Cincinnati Children's Hospital Medical Center – $153,867
Dr. Qing Richard Lu
DIPG / DMG
Combining innovative proton radiotherapy with targeted and immune therapies to treat DMG/DIPG
Diffuse midline gliomas (DMG), including diffuse intrinsic pontine gliomas (DIPG), are devastating childhood brain tumors that occur in the central portions of the brain. Traditional chemotherapies don’t work on them, and because of their location they cannot be removed by surgery. Radiation therapy slows tumor growth, but progression is inevitable. DMG/DIPG resistance to treatment is due to a genetic mutation called H3K27M which is found in the tumor cells.

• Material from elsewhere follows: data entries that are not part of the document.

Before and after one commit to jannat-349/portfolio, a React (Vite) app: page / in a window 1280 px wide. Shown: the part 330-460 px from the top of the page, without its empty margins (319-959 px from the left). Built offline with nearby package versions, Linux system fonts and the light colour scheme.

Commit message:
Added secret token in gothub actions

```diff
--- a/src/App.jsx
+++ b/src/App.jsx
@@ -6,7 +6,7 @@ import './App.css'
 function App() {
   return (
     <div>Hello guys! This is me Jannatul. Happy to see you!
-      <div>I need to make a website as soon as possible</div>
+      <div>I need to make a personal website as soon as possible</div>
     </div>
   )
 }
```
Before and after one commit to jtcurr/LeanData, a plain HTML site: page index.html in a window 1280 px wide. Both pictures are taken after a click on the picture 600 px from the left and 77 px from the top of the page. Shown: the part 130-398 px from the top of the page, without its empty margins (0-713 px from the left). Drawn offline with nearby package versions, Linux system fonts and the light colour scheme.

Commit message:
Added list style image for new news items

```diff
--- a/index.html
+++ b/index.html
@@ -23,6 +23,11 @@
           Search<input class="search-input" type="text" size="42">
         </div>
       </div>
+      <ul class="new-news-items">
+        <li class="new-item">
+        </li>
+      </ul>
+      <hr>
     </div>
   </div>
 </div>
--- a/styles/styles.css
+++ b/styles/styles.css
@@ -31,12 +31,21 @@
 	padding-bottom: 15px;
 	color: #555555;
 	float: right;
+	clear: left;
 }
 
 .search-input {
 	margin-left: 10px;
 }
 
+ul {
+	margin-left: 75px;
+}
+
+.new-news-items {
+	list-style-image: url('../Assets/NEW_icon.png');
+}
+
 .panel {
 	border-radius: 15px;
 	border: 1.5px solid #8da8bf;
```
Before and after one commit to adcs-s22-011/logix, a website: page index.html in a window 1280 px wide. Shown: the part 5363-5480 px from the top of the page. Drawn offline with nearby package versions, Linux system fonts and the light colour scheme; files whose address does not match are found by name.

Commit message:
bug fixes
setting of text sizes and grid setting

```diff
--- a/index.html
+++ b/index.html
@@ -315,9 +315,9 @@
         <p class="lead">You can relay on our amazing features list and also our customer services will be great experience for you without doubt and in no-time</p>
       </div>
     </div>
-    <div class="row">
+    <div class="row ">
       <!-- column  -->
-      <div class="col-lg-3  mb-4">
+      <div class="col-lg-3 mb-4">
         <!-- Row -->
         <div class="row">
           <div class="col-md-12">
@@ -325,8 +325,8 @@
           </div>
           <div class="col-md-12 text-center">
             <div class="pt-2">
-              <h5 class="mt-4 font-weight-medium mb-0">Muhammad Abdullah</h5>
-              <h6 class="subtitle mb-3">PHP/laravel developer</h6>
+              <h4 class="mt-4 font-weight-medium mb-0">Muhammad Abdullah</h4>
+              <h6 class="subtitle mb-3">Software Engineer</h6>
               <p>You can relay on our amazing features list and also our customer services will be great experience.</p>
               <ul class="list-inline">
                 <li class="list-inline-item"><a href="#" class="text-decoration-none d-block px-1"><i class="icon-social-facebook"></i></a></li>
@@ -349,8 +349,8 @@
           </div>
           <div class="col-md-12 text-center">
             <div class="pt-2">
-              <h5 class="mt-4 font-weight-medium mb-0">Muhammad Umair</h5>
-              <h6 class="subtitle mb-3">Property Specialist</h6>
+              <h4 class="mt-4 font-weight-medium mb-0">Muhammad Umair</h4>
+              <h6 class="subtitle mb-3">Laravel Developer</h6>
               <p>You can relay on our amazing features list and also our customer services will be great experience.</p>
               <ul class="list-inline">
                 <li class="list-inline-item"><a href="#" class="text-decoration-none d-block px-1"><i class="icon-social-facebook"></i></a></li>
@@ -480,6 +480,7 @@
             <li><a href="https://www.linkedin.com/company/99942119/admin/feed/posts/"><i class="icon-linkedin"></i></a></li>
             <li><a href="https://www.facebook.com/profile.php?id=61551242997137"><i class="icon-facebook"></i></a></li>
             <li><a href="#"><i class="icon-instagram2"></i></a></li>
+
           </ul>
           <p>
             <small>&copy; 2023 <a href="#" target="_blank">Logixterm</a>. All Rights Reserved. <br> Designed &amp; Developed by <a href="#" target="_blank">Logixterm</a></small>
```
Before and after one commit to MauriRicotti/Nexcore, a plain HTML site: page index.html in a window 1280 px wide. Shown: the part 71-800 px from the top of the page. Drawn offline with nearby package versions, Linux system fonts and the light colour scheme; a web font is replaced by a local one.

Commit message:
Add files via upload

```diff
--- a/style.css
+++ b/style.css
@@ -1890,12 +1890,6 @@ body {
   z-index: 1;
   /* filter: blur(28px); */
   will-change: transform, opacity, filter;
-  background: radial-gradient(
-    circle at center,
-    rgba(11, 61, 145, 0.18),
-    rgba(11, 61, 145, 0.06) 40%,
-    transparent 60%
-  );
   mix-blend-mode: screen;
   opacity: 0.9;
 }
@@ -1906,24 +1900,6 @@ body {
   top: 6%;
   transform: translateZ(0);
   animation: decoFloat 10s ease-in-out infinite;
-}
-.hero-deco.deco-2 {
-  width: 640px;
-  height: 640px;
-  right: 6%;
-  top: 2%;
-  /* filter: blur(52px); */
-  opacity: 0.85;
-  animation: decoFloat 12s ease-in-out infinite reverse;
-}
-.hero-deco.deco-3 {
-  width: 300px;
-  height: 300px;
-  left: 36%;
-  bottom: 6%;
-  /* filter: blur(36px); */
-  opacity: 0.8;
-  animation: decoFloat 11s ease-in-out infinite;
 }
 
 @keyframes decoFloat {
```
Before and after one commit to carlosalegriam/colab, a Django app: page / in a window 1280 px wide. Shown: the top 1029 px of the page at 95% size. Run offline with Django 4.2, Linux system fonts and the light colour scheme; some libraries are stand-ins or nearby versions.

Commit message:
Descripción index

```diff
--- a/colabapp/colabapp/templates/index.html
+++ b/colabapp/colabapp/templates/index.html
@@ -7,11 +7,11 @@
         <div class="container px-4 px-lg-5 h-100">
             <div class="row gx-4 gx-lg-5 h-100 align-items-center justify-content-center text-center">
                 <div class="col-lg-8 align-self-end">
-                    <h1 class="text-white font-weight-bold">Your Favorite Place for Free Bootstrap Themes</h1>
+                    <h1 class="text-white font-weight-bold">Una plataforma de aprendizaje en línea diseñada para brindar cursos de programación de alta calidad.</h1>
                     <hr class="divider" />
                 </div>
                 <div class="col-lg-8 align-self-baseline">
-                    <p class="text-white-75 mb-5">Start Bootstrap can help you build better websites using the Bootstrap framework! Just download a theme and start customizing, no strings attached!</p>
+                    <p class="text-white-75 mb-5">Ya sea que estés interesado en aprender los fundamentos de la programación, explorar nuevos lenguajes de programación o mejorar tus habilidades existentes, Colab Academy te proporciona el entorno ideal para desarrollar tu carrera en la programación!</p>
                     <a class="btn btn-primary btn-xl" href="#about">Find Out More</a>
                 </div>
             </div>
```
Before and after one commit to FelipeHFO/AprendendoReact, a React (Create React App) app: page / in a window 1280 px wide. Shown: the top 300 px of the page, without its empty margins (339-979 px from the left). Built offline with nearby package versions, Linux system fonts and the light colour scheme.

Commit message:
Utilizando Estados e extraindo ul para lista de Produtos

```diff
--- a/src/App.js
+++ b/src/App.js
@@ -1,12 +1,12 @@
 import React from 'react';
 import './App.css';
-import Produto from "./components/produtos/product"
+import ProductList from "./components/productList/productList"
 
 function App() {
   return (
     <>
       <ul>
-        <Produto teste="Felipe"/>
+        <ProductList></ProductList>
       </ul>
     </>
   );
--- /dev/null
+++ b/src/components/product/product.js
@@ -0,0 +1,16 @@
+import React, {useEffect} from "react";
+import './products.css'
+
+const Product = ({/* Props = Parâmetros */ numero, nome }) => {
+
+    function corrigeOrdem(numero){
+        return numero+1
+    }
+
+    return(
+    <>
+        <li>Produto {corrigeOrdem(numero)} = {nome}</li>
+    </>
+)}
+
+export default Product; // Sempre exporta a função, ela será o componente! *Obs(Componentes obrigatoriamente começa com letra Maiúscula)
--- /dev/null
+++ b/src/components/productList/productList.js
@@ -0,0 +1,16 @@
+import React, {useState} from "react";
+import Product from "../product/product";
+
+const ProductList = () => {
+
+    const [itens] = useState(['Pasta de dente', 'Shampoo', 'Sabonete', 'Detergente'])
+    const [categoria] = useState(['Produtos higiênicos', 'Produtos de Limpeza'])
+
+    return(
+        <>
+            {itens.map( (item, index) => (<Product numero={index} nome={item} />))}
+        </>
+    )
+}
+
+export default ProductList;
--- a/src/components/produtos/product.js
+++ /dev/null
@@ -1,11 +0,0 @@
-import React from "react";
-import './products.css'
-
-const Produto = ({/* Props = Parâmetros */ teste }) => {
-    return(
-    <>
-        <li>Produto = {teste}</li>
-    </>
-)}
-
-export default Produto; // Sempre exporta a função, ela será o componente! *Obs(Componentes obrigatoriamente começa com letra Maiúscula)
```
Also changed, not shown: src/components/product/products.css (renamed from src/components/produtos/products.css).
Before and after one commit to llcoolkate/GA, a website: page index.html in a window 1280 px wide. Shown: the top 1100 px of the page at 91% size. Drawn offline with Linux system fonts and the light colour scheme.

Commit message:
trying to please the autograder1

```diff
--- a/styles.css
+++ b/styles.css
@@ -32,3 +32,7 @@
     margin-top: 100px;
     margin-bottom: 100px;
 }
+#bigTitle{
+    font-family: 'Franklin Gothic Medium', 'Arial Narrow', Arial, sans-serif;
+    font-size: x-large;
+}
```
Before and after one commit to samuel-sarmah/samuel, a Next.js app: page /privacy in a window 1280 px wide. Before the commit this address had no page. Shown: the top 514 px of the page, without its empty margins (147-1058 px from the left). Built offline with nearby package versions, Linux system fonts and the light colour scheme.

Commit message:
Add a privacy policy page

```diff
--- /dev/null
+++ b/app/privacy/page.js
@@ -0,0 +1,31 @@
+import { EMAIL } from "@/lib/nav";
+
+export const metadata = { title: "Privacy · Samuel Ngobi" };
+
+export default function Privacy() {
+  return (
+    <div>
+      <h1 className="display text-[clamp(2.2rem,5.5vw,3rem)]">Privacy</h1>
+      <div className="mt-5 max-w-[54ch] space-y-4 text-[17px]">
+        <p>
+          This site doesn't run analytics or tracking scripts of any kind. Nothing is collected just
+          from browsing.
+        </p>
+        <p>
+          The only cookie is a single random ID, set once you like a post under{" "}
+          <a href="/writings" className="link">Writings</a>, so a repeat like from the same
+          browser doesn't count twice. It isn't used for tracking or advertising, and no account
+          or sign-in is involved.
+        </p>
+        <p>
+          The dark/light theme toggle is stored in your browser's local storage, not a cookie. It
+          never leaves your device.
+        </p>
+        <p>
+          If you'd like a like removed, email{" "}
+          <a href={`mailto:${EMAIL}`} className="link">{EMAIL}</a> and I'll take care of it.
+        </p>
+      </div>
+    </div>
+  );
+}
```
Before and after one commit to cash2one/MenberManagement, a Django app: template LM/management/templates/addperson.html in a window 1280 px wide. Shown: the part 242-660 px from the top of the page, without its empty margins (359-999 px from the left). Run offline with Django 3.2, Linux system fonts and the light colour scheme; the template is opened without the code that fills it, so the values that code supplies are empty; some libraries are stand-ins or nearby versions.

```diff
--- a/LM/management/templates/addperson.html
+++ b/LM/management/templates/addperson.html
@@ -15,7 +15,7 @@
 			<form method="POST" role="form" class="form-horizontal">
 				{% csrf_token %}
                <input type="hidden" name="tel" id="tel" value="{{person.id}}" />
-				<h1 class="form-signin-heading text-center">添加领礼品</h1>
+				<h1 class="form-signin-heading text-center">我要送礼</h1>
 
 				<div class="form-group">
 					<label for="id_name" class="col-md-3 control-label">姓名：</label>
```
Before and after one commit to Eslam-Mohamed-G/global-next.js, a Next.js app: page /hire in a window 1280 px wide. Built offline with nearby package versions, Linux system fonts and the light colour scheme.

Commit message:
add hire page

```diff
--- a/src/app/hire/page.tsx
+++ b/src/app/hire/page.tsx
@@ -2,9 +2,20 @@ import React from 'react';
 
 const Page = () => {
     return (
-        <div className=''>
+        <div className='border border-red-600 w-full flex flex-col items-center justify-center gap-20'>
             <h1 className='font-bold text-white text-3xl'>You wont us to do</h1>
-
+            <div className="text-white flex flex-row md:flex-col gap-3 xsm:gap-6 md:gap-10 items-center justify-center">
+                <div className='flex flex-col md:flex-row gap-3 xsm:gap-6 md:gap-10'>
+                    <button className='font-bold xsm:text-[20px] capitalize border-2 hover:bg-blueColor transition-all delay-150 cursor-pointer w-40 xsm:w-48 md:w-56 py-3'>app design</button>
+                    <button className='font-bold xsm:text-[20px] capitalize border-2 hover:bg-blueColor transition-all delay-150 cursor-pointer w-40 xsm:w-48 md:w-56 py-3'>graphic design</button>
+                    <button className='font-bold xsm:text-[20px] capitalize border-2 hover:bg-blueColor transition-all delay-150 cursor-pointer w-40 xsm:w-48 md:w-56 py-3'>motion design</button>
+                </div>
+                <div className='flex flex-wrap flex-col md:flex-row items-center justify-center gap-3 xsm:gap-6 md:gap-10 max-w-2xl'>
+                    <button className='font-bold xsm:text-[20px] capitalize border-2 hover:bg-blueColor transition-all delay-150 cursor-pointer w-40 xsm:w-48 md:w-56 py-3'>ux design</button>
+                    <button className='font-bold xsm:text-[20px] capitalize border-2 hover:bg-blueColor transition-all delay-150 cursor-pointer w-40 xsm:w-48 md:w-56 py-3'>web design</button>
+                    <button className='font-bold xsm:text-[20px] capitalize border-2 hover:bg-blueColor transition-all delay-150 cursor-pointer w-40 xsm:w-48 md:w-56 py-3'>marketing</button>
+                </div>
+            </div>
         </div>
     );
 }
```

Currently, it is not totally clear why the H3K27M mutation leads to such resistant tumors, but it is likely that a combination of therapies including radiation and immunotherapy specifically targeted to the tumor cells and their surrounding support cells will be needed for a cure. Development of effective therapies represents an urgent unmet need in the pediatric brain tumor community. The state-of-the-art proton research facility at Cincinnati Children’s Hospital Medical Center will also allow us to apply a promising new form of radiation (FLASH therapy) to our pre-clinical brain tumor models. FLASH proton therapy delivers radiation at ultra-high speeds and causes less damage to surrounding healthy tissues than typical radiation. Initial experiments using FLASH indicate that it effectively kills DMG/DIPG tumor cells in lab models. For these reasons, FLASH may hold great promise for DMG/DIPG patients by allowing for higher safe doses of radiation and faster treatment. Our collaborator, Dr. Carl Koschmann, has been studying another new anti-tumor drug called ONC201, which stops DMG/DIPG growth in lab models and in patients. In addition, therapies combining immunotherapy targeting immune cells have proven more effective than traditional therapies, and with yield better outcomes. We see an opportunity to combine proton therapy with this targeted new drug along with immunotherapy, in comparison with standard x-ray radiation therapy, the only treatment that consistently slows DMG/DIPG growth. Our project is to test this powerful combination against a full range of experimental models and use cutting-edge molecular analyses to understand why they work and what may be needed to make them even more effective in the future. Our studies should help to design novel combined treatment strategies for DMG/DIPG in future clinical trials and improve therapy efficacy and patient survival.